Check every line in the listing below for "empty". Copy the ones where it occurs.

** Opening Supplied material block **

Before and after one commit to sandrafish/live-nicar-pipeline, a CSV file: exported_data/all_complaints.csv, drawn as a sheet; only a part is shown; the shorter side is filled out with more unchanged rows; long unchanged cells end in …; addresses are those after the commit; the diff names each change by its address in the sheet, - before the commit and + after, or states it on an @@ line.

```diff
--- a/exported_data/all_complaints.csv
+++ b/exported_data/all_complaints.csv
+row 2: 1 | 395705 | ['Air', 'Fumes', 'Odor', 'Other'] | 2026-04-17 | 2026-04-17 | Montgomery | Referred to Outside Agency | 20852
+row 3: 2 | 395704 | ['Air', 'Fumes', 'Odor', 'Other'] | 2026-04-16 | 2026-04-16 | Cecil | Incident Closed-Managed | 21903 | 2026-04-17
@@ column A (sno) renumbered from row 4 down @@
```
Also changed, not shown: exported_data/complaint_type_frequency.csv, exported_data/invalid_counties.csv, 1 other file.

** Closing Supplied material block **
** Opening Supplied material block **

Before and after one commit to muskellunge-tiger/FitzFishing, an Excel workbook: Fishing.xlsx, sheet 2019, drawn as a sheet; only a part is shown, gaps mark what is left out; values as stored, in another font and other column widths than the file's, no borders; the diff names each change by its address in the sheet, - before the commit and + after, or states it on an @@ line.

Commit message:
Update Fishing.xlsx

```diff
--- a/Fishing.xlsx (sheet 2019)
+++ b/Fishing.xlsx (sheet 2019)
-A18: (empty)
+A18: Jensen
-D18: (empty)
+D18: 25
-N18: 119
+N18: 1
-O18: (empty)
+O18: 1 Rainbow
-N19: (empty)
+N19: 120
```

** Closing Supplied material block **
** Opening Supplied material block **

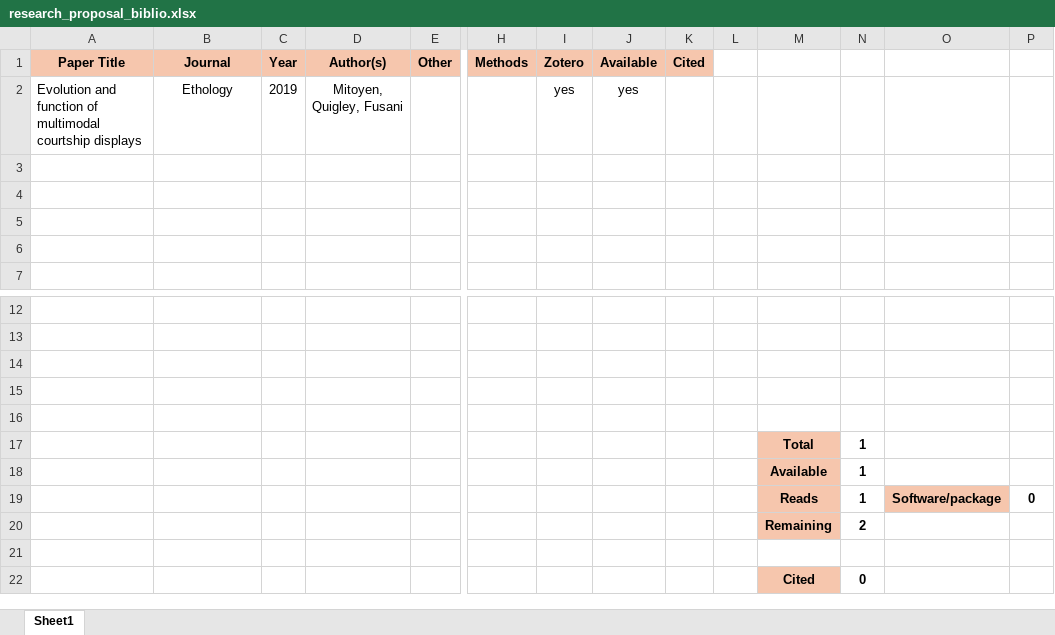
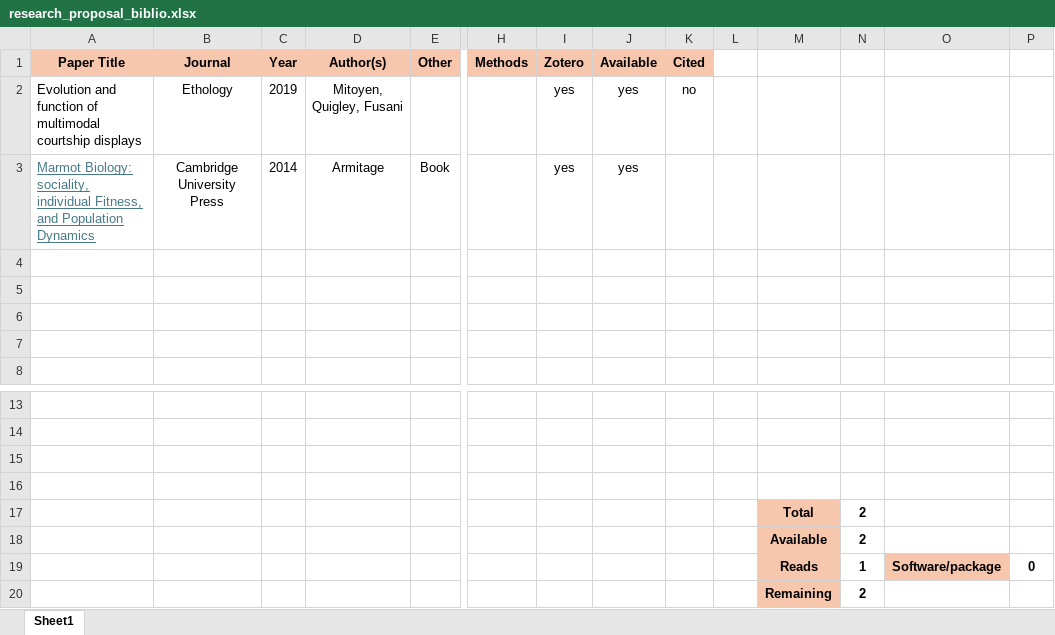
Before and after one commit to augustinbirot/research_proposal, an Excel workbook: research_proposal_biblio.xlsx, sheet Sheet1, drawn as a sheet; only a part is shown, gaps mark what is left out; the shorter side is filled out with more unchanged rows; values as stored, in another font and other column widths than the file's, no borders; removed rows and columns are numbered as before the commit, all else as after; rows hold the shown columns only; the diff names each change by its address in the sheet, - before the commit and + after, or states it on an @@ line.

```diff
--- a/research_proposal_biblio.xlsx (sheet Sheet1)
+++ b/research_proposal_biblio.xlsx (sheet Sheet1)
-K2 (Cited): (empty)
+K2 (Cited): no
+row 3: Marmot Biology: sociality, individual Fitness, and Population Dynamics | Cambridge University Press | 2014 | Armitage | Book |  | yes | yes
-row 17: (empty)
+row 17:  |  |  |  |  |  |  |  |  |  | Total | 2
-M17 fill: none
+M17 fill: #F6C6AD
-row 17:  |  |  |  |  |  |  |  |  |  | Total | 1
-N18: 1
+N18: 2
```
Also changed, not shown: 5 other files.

** Closing Supplied material block **

■ **Answer to this exercise**
-A18: (empty)
-D18: (empty)
-O18: (empty)
-N19: (empty)
-K2 (Cited): (empty)
-row 17: (empty)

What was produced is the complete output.